By Supervisor Joe Saladino
Long Island needs more affordable housing opportunities for young people that are beginning their careers and for senior citizens who are downsizing their homes.
Although the State Legislature stopped the Governor’s plan to override local zoning laws and allow for high density apartment buildings in residential neighborhoods, the fight is not yet over.
After serving as a New York State Assemblyman for almost 14 years, I can assure you, and the Governor continues to admit, that her initiative is not over and that she will continue to fight for it.
The State Legislature and local officials throughout Long Island are not opposed to smart growth, in fact, we embrace it. We opposed the Governor’s plans from the start because we know the impact it will have on our infrastructure, the environment and result in a steep rise in taxes.
Population growth and new housing impacts our sole source aquifer and the limited supply of drinking water it provides.

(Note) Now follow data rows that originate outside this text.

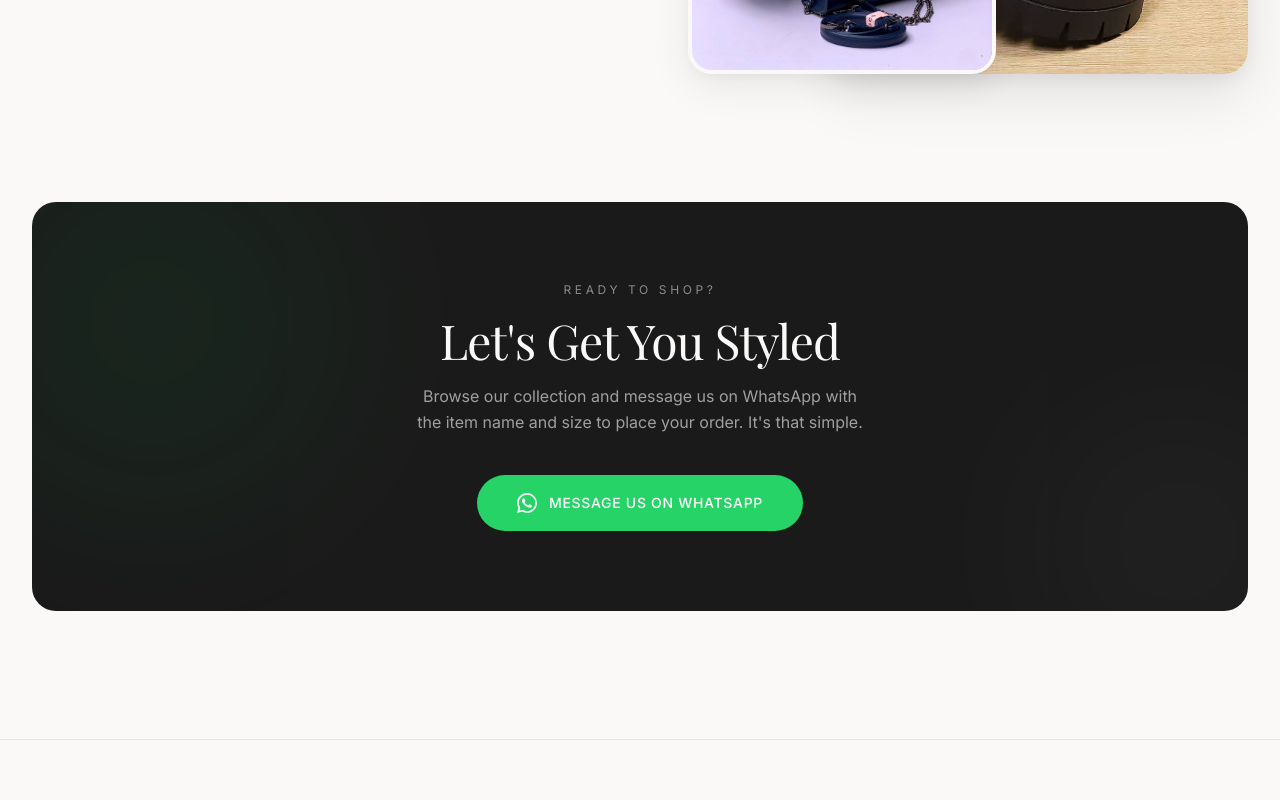
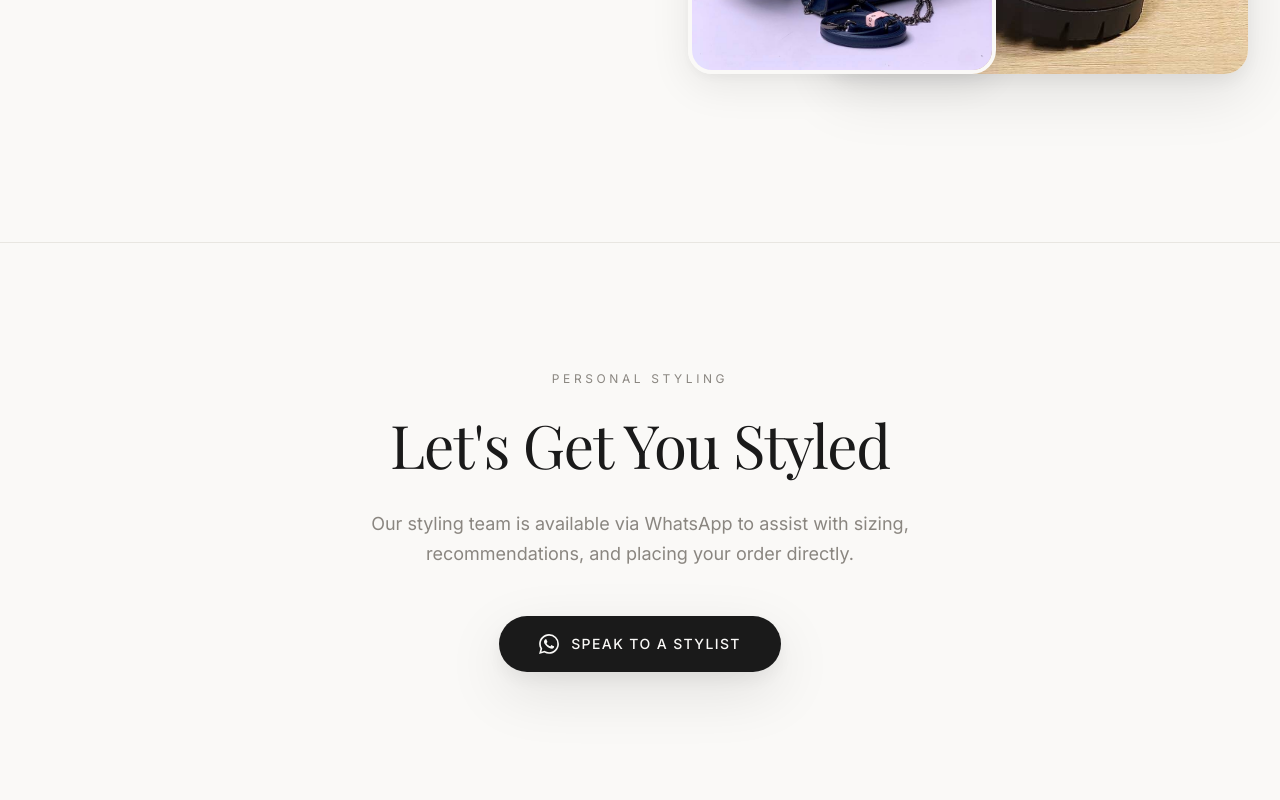
Before and after one commit to Xconmax245/tripleW, a Next.js app: page / in a window 1280 px wide. Shown: the part 3040-3840 px from the top of the page. Built offline with nearby package versions, Linux system fonts and the light colour scheme; no server answers; the database is empty.

Commit message:
Revamp WhatsApp CTA section to be elegant and editorial

```diff
--- a/src/app/(storefront)/page.tsx
+++ b/src/app/(storefront)/page.tsx
@@ -361,32 +361,36 @@ export default async function HomePage() {
         </div>
       </section>
 
-      {/* ─── 5. WhatsApp CTA — Premium card style ─── */}
-      <section className="mx-auto max-w-7xl px-5 sm:px-8 pb-20 sm:pb-32">
-        <div
-          data-aos="zoom-in-up"
-          className="relative overflow-hidden rounded-3xl bg-foreground text-background px-8 sm:px-16 py-16 sm:py-20 text-center"
-        >
-          {/* Decorative blobs */}
-          <div className="glow-blob w-[400px] h-[400px] bg-whatsapp/40 -top-20 -left-20 opacity-20" />
-          <div className="glow-blob w-[300px] h-[300px] bg-white/20 -bottom-20 -right-20 opacity-10" />
-
-          <div className="relative z-10">
-            <p className="text-xs uppercase tracking-[0.3em] text-background/50 font-body mb-4">
-              Ready to Shop?
-            </p>
-            <h2 className="font-display text-3xl sm:text-4xl lg:text-5xl tracking-tight mb-4">
-              Let&apos;s Get You Styled
-            </h2>
-            <p className="text-background/60 font-body text-sm sm:text-base mb-10 max-w-md mx-auto leading-relaxed">
-              Browse our collection and message us on WhatsApp with the item
-              name and size to place your order. It&apos;s that simple.
-            </p>
+      {/* ─── 5. WhatsApp CTA — Editorial ─── */}
+      <section className="relative border-t border-border mt-10">
+        <div className="mx-auto max-w-4xl px-5 sm:px-8 py-24 sm:py-32 text-center">
+          <p
+            data-aos="fade-up"
+            className="text-xs uppercase tracking-[0.3em] text-muted font-body mb-4 sm:mb-6"
+          >
+            Personal Styling
+          </p>
+          <h2
+            data-aos="fade-up"
+            data-aos-delay="100"
+            className="font-display text-4xl sm:text-5xl lg:text-6xl tracking-tight mb-6 sm:mb-8"
+          >
+            Let&apos;s Get You Styled
+          </h2>
+          <p
+            data-aos="fade-up"
+            data-aos-delay="200"
+            className="text-muted font-body text-base sm:text-lg mb-12 max-w-xl mx-auto leading-relaxed"
+          >
+            Our styling team is available via WhatsApp to assist with sizing,
+            recommendations, and placing your order directly.
+          </p>
+          <div data-aos="fade-up" data-aos-delay="300">
             <a
               href={`https://wa.me/${getCleanWhatsAppNumber(settings?.whatsapp_number)}`}
               target="_blank"
               rel="noopener noreferrer"
-              className="inline-flex items-center gap-3 bg-whatsapp text-white px-10 py-4.5 rounded-full text-sm font-medium uppercase tracking-wider hover:bg-whatsapp-hover hover:scale-105 hover:shadow-soft-xl active:scale-95 transition-all duration-300 btn-press"
+              className="inline-flex items-center gap-3 bg-foreground text-background px-10 py-4.5 rounded-full text-sm font-medium uppercase tracking-widest hover:bg-foreground/90 hover:scale-[1.02] active:scale-[0.98] transition-all duration-300 shadow-soft-xl btn-press group"
             >
               <svg
                 width="20"
@@ -394,10 +398,11 @@ export default async function HomePage() {
                 viewBox="0 0 24 24"
                 fill="currentColor"
                 aria-hidden="true"
+                className="group-hover:text-whatsapp transition-colors duration-300"
               >
                 <path d="M17.472 14.382c-.297-.149-1.758-.867-2.03-.967-.273-.099-.471-.148-.67.15-.197.297-.767.966-.94 1.164-.173.199-.347.223-.644.075-.297-.15-1.255-.463-2.39-1.475-.883-.788-1.48-1.761-1.653-2.059-.173-.297-.018-.458.13-.606.134-.133.298-.347.446-.52.149-.174.198-.298.298-.497.099-.198.05-.371-.025-.52-.075-.149-.669-1.612-.916-2.207-.242-.579-.487-.5-.669-.51-.173-.008-.371-.01-.57-.01-.198 0-.52.074-.792.372-.272.297-1.04 1.016-1.04 2.479 0 1.462 1.065 2.875 1.213 3.074.149.198 2.096 3.2 5.077 4.487.709.306 1.262.489 1.694.625.712.227 1.36.195 1.871.118.571-.085 1.758-.719 2.006-1.413.248-.694.248-1.289.173-1.413-.074-.124-.272-.198-.57-.347m-5.421 7.403h-.004a9.87 9.87 0 01-5.031-1.378l-.361-.214-3.741.982.998-3.648-.235-.374a9.86 9.86 0 01-1.51-5.26c.001-5.45 4.436-9.884 9.888-9.884 2.64 0 5.122 1.03 6.988 2.898a9.825 9.825 0 012.893 6.994c-.003 5.45-4.437 9.884-9.885 9.884m8.413-18.297A11.815 11.815 0 0012.05 0C5.495 0 .16 5.335.157 11.892c0 2.096.547 4.142 1.588 5.945L.057 24l6.305-1.654a11.882 11.882 0 005.683 1.448h.005c6.554 0 11.89-5.335 11.893-11.893a11.821 11.821 0 00-3.48-8.413z" />
               </svg>
-              Message Us on WhatsApp
+              Speak to a Stylist
             </a>
           </div>
         </div>
```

High-density housing has the ability to further overwhelm our roadways with traffic and congestion, overpower our sewage systems while requiring over a billion dollars in upgrades, and creates an enormous challenge for sanitation disposal due to the already impending closure of Long Island’s only landfill.
I am old enough to remember the garbage barge and realize that the State still has not created the solution to the ever-growing volume of garbage that Long Island produces.
Furthermore, the Governor’s plan would have removed the voice of residents from having any say over developments in their own communities while replacing control with an un-elected board in Albany whose powers allow them to approve high-density housing buildings throughout our region.
Thankfully, the State Legislature heard our concerns, understands the challenges we face as a region and stopped the Governor’s mandate for now.
As America’s first suburb and as an island, we on Long Island have limited space in which to grow. The average population density of Nassau County is nearly 11 times higher than the State average. If the Governor’s plan was approved, this number could skyrocket, creating untenable challenges to our infrastructure and expanding our carbon footprint significantly.
From already high property taxes and energy prices among the highest anywhere, to overcrowded roadways, a lack of light rail, a limited supply of clean water, inadequate sewage capacity and the impending closure of Long Island’s only landfill, the Governor’s push to significantly grow our population with thousands of new apartments is extremely problematic for our region. We call on Albany to solve the problems straining our communities and environment before introducing many more.
On behalf of all Long Islanders, I commend the State Legislature’s fortitude to stop the Governor’s mandate while addressing the affordable housing challenge with hundreds of millions of dollars in incentives to encourage builders to increase housing stock. With smart planning, proper investments and a solution to the hurdles that population density creates, Long Island can grow in a sustainable and affordable way that makes sense.
----------------------------------- Joseph Saladino is the Supervisor of the Town of Oyster Bay